Clamp AR, Ryder WD, Bhattacharya S, Pettengell R, Radford JA - Br. J. Cancer (2008)

Survival end points. Survival curves comparing chemotherapy-alone arm (solid line) and chemotherapy+G-CSF arm (dashed line). Kaplan–Meier plots for (A) overall survival (B) freedom from progression. Cumulative incidence curves for (C) NHL-specific death (D) non-NHL deaths (E) death from causes other than progressive NHL and acute treatment-related infections (F) Deaths from second malignancy.
© Copyright Policy
Related In: Results  -  Collection

Show All Figures
getmorefigures.php?uid=PMC2480980&req=5

fig1: Survival end points. Survival curves comparing chemotherapy-alone arm (solid line) and chemotherapy+G-CSF arm (dashed line). Kaplan–Meier plots for (A) overall survival (B) freedom from progression. Cumulative incidence curves for (C) NHL-specific death (D) non-NHL deaths (E) death from causes other than progressive NHL and acute treatment-related infections (F) Deaths from second malignancy.
Mentions: The Kaplan–Meier survival curves for OS and FFP are illustrated in Figure 1A and 1B respectively. Although OS and PFS (data not shown) were virtually identical in both arms, FFP was significantly higher in the interventional arm receiving G-CSF and consequently 12% higher dose intensity of chemotherapy (10-year FFP 68 and 47% for G-CSF and control arms respectively) suggesting an imbalance in the causes of death between the two arms. It was therefore decided to examine this in more detail and these results are summarised in Table 2.

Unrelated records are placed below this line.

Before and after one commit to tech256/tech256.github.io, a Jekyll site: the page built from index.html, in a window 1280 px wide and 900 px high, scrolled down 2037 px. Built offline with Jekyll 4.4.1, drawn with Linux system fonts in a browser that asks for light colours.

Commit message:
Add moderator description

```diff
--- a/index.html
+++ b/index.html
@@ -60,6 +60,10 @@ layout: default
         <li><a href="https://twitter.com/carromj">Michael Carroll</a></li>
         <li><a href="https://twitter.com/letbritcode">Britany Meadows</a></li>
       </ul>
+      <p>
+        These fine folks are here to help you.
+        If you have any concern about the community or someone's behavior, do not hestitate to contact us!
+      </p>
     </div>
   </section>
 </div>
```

Bottom Line: No significant differences were found in PFS or OS.However, 10-year FFP was better in the G-CSF arm (68 vs 47%, P=0.037).Eleven deaths from causes unrelated to NHL or its treatment occurred in the G-CSF arm compared to five in controls.

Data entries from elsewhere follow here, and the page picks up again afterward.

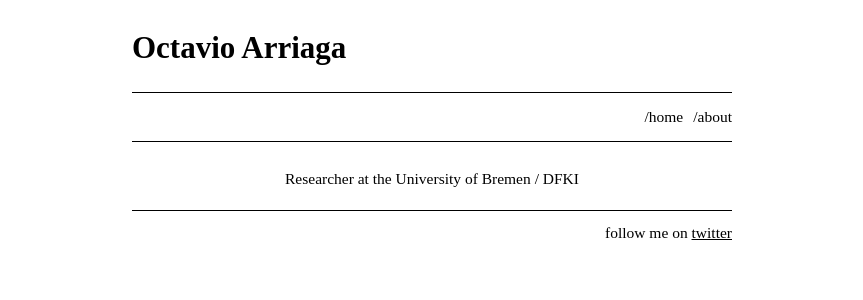
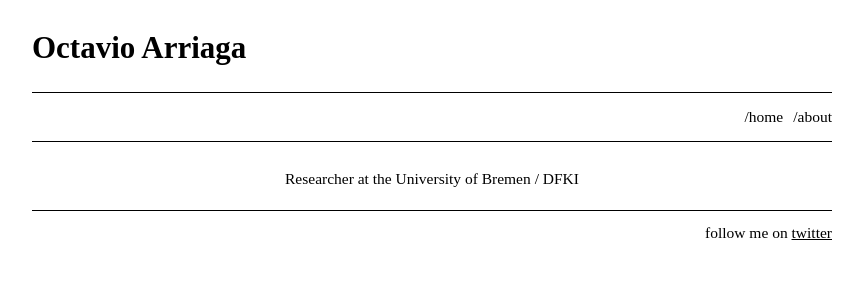
Before and after one commit to oarriaga/oarriaga.github.io, a Jekyll site: the page built from about.md, in a window 1280 px wide. Shown: the top 300 px of the page, without its empty margins (208-1071 px from the left). Built offline with Jekyll 4.4.1, drawn with Linux system fonts in a browser that asks for light colours.

Commit message:
Change pixel size of inside text

```diff
--- a/_sass/base.scss
+++ b/_sass/base.scss
@@ -10,7 +10,7 @@
 $mobile-font-size:     15px !default;
 $base-line-height:     1.5 !default;
 $container-width:      100% !default;
-$container-max-width:  600px !default;
+$container-max-width:  800px !default;
 
 /**
  * Global
@@ -121,7 +121,8 @@
     top: 50%;
     left: 50%;
     transform: translate(-50%, -50%);
-    font-size: 20px;
+    font-size: 12px;
+    //font-weight: bold;
 }
 
 
```
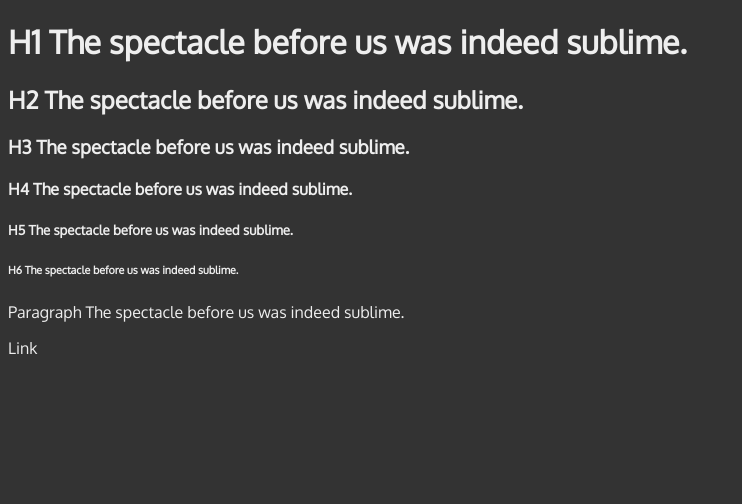
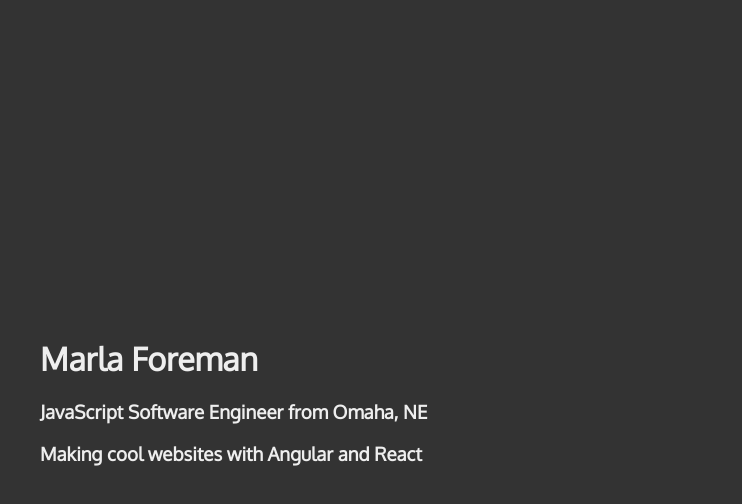
Before and after one commit to marla294/resume-app, a React app: page / in a window 1280 px wide. Shown: the whole page, without its empty margins (0-742 px from the left). Built offline with nearby package versions, Linux system fonts and the light colour scheme.

Commit message:
Working on Header component

```diff
--- a/package.json
+++ b/package.json
@@ -3,7 +3,9 @@
   "version": "0.1.0",
   "private": true,
   "dependencies": {
+    "bootstrap": "^4.1.0",
     "react": "^16.3.1",
+    "react-bootstrap": "^0.32.1",
     "react-dom": "^16.3.1",
     "react-scripts": "1.1.4"
   },
--- a/src/components/App.js
+++ b/src/components/App.js
@@ -3,7 +3,11 @@
 
 class App extends Component {
 	render() {
-		return <Header />;
+		return (
+			<div>
+				<Header />
+			</div>
+		);
 	}
 }
 
--- a/src/components/Header.js
+++ b/src/components/Header.js
@@ -1,17 +1,31 @@
 import React from "react";
+import { TransitionGroup, CSSTransition } from "react-transition-group";
+import "../css/Header.css";
 
 class Header extends React.Component {
+	HeaderContent = <h1>Content</h1>;
+	FullContent = "";
+
+	componentDidMount() {
+		this.HeaderContent = <h1>Hi</h1>;
+		this.render();
+	}
+
 	render() {
+		const transitionOptions = {
+			classNames: "content",
+			timeout: { enter: 5000 }
+		};
+
 		return (
 			<div className="header">
-				<h1>H1 The spectacle before us was indeed sublime.</h1>
-				<h2>H2 The spectacle before us was indeed sublime.</h2>
-				<h3>H3 The spectacle before us was indeed sublime.</h3>
-				<h4>H4 The spectacle before us was indeed sublime.</h4>
-				<h5>H5 The spectacle before us was indeed sublime.</h5>
-				<h6>H6 The spectacle before us was indeed sublime.</h6>
-				<p>Paragraph The spectacle before us was indeed sublime.</p>
-				<a href="google.com">Link</a>
+				<div className="align-center">
+					<div>
+						<h1>Marla Foreman</h1>
+						<h3>JavaScript Software Engineer from Omaha, NE</h3>
+						<h3>Making cool websites with Angular and React</h3>
+					</div>
+				</div>
 			</div>
 		);
 	}
--- /dev/null
+++ b/src/css/Header.css
@@ -0,0 +1,4 @@
+
+.content-enter {
+	color: red;
+}
--- a/src/css/style.css
+++ b/src/css/style.css
@@ -4,6 +4,10 @@
 	font-family: 'Oxygen', sans-serif;
 	background-color: #333;
 	color: #eee;
+}
+
+body {
+	margin: 0 40px;
 }
 
 a {
@@ -16,6 +20,17 @@
 }
 
 .header {
-	background-color: #333;
-	color: #eee;
+	height: 100vh;
 }
+
+.align-center {
+	height: inherit;
+	display: flex;
+	align-items: center;
+}
+
+@media only screen and (max-width: 576px) {
+	body {
+		margin: 0 10px;
+	}
+}
```
Also changed, not shown: src/App.css (deleted, +0 -28 lines), 1 other file.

View Article: PubMed Central - PubMed

Affiliation: Department of Medical Oncology, Cancer Research UK, University of Manchester, Christie Hospital, Wilmslow Rd., Manchester M20 4BX, UK. Andrew.clamp@christie.nhs.uk

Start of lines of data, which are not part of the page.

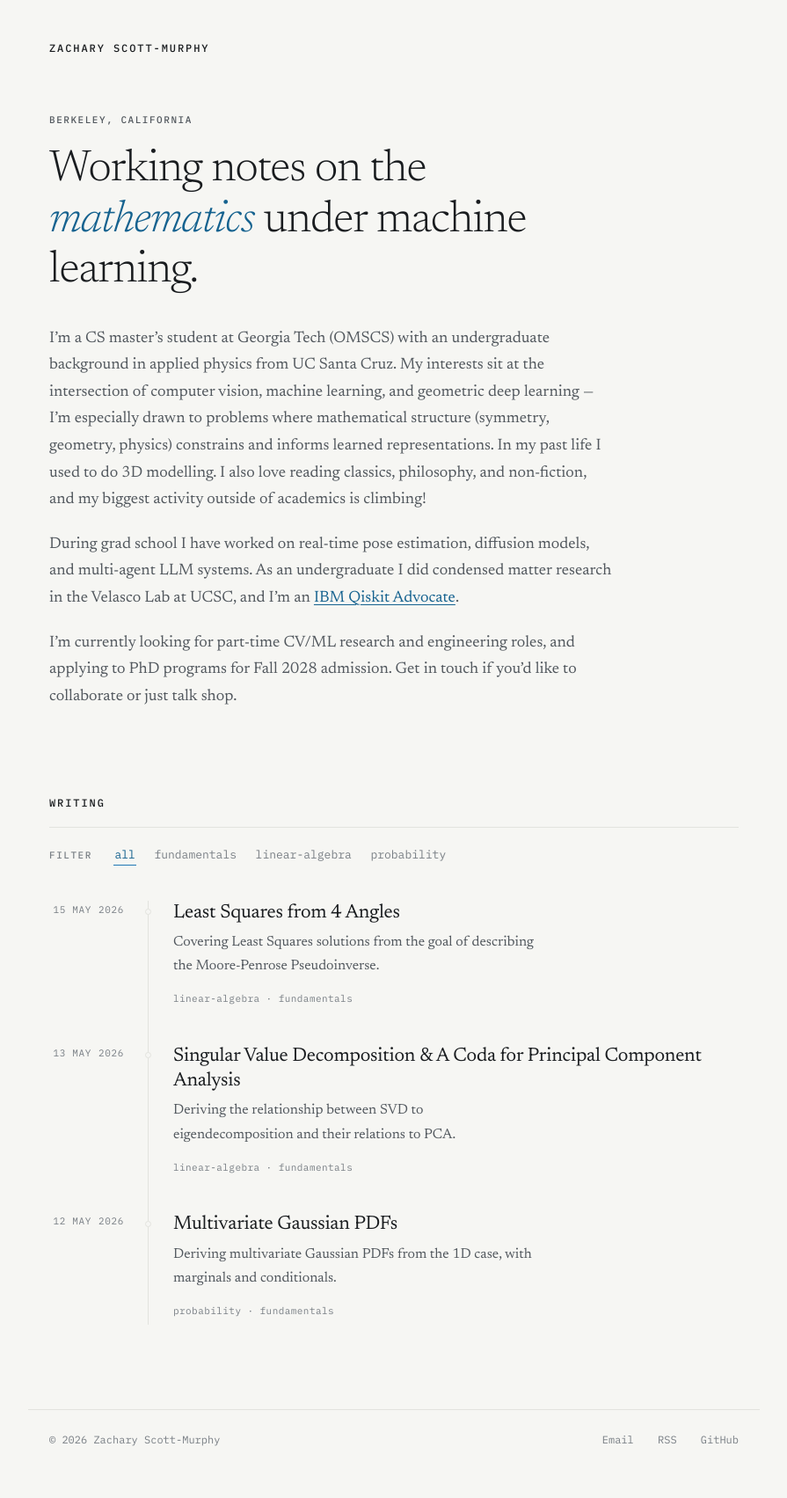
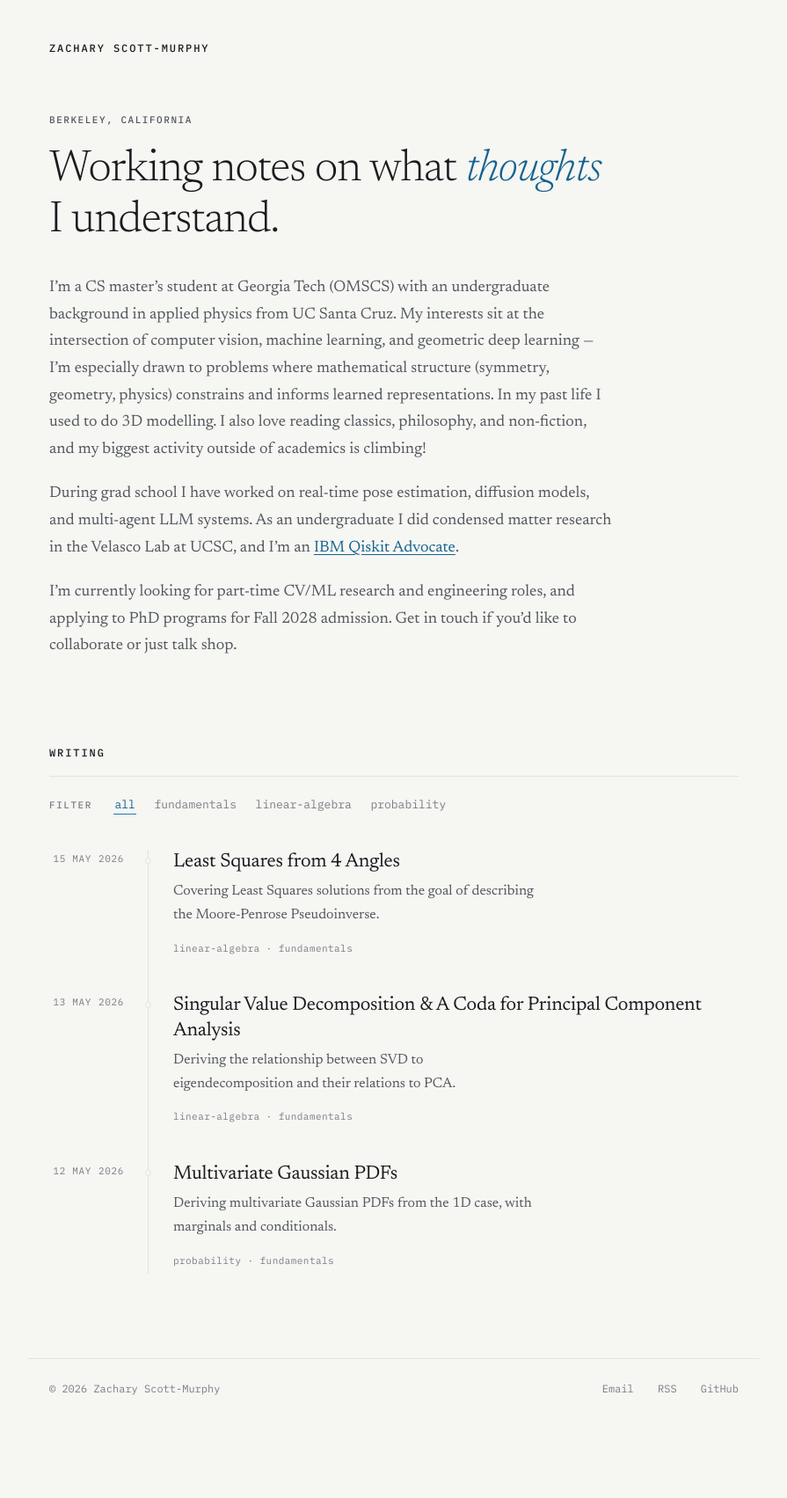
Before and after one commit to zacsmms/zacsmms.github.io, a Jekyll site: the page built from index.md, in a window 1280 px wide. Shown: the whole page at 88% size, without its empty margins (192-1087 px from the left). Built offline with Jekyll 4.4.1, drawn with Linux system fonts in a browser that asks for light colours; after the commit the page ends 1646 px from its top, so only the background shows below that.

Commit message:
Reword the hero line
Turns the site's opening claim inward: what the writing is for is working
out which thoughts are actually understood, not reporting on a field.

Co-Authored-By: Claude Opus 5 (1M context) <noreply@anthropic.com>
Claude-Session: https://claude.ai/code/session_01FecnyW9US2RXmmTkSafijE

```diff
--- a/index.md
+++ b/index.md
@@ -7,7 +7,7 @@ description: Zachary Scott-Murphy — working notes on computer vision, machine
 
 <p class="eyebrow">Berkeley, California</p>
 
-# Working notes on the *mathematics* under machine learning.
+# Working notes on what *thoughts* I understand.
 
 I'm a CS master's student at Georgia Tech (OMSCS) with an undergraduate background in applied physics from UC Santa Cruz. My interests sit at the intersection of computer vision, machine learning, and geometric deep learning — I'm especially drawn to problems where mathematical structure (symmetry, geometry, physics) constrains and informs learned representations. In my past life I used to do 3D modelling. I also love reading classics, philosophy, and non-fiction, and my biggest activity outside of academics is climbing!
 
```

ABSTRACT
The effect of utilising granulocyte colony-stimulating factor (G-CSF) to maintain chemotherapy dose intensity in non-Hodgkin's lymphoma (NHL) on long-term mortality patterns has not been formally evaluated. We analysed prolonged follow-up data from the first randomised controlled trial investigating this approach. Data on 10-year overall survival (OS), progression-free survival (PFS), freedom from progression (FFP) and incidence of second malignancies were collected for 80 patients with aggressive subtypes of NHL, who had been randomised to receive either VAPEC-B chemotherapy or VAPEC-B+G-CSF. Median follow-up was 15.7 years for surviving patients. No significant differences were found in PFS or OS. However, 10-year FFP was better in the G-CSF arm (68 vs 47%, P=0.037). Eleven deaths from causes unrelated to NHL or its treatment occurred in the G-CSF arm compared to five in controls. More deaths occurred from second malignancies (4 vs 2) and cardiovascular causes (5 vs 0) in the G-CSF arm. Although this pharmacovigilance study has insufficient statistical power to draw conclusions and is limited by the lack of data on smoking history and other cardiovascular risk factors, these unique long-term outcome data generate hypotheses that warrant further investigation.

Show MeSH
Related in: MedlinePlus